Houston Chronicle - In Turkey, bank profits have risen more than 40 percent this year, though at first glance that might not seem exceptional. After all, profits have surged at US banks too, spurring a stock market rally that has wiped clean most of the losses from last year's economic meltdown. But there's a difference: Turkey's banks posted those profit gains without any government assistance.
Profits for the entire Turkish banking industry totaled USD 10.5 billion for the first nine months of the year, according to government data. At a time when the recession has hammered many European banks, Turkey's financial institutions have weathered the crisis remarkably well.
The Turkish government restructured the financial system, boosting the banks' capital requirements and raising the mandated ratio of capital to risky assets to 12 percent from 8 percent.
Another difference: Turkish banks had almost no exposure to subprime loans or derivatives. The result is that Turkish banks now have some of the world's strongest capital structures. Those capital reserves, and the absence of risky lending practices, helped shield them when the recession hit.
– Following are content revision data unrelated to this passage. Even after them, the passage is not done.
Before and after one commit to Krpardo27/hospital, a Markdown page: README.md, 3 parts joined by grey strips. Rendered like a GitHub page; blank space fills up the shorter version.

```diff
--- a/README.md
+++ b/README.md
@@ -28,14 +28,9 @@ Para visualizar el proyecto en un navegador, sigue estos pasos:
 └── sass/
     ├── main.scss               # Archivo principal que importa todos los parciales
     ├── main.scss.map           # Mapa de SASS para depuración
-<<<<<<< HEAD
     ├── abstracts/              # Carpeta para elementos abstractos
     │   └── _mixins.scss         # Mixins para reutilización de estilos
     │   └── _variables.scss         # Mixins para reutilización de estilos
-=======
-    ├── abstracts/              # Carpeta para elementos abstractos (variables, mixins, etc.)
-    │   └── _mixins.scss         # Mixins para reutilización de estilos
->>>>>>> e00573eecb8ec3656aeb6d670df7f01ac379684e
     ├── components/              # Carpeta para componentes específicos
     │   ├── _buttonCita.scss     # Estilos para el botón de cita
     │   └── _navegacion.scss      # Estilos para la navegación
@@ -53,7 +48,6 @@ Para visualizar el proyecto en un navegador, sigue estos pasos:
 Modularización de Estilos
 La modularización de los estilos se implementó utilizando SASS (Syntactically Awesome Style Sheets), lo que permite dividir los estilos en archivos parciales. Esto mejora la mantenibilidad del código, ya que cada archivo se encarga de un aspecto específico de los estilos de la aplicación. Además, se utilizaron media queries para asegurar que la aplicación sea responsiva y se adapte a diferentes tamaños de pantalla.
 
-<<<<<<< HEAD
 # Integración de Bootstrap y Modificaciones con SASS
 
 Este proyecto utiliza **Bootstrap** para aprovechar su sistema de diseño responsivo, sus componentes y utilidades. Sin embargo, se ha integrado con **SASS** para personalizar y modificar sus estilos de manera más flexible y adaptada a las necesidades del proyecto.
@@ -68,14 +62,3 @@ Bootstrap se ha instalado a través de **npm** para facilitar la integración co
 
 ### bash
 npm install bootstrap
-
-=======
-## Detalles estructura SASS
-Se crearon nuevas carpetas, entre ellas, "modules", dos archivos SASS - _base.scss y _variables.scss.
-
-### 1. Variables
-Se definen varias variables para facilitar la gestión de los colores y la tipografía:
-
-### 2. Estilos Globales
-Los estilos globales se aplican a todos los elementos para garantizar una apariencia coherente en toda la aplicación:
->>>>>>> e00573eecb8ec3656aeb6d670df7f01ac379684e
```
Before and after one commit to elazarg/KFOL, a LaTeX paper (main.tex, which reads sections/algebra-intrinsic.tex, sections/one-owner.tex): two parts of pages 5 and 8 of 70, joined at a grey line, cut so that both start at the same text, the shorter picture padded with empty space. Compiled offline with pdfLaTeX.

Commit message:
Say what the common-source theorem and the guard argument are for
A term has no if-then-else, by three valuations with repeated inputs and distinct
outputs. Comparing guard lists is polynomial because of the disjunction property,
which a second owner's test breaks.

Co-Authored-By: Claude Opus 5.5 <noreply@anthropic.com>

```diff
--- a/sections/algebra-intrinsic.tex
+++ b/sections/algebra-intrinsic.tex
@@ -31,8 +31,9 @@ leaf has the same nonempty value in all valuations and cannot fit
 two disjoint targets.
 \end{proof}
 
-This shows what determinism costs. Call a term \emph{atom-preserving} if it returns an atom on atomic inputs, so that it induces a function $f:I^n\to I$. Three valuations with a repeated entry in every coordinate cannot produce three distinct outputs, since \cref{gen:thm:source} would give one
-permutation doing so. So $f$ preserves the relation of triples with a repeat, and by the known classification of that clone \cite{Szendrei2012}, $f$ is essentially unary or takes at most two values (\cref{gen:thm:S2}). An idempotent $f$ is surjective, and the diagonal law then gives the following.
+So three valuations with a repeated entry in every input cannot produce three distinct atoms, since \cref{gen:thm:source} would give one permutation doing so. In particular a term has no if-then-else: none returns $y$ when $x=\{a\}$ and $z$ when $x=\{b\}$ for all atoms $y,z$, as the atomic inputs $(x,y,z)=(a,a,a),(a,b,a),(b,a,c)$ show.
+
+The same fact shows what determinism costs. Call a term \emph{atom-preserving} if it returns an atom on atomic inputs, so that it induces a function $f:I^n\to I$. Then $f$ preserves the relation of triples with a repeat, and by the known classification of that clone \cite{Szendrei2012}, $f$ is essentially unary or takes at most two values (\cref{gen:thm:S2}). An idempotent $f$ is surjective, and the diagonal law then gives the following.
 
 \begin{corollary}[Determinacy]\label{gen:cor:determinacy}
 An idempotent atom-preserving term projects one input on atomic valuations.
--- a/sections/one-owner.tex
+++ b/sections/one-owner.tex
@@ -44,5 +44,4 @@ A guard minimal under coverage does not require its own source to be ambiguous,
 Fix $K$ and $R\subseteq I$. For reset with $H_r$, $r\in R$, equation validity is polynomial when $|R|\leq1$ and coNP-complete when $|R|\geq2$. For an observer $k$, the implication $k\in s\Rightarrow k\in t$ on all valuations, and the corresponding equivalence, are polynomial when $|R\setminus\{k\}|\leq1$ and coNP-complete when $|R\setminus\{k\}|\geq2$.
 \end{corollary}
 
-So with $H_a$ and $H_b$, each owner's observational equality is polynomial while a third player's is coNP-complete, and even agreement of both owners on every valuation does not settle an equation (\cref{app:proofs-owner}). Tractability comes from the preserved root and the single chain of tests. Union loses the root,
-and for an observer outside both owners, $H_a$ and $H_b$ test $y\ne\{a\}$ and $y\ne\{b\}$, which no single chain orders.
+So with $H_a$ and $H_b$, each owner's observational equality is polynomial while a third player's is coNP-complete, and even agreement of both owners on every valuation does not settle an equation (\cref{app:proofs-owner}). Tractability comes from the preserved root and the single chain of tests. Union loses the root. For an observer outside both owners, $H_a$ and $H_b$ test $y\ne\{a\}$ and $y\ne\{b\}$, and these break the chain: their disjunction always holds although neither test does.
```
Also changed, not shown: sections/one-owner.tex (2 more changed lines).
For example, Garanti Bankasi, one of the country's largest lenders partially owned by General Electric, maintains a capital ratio of almost 18 percent, according to the bank's financial filings, far higher than most US banks.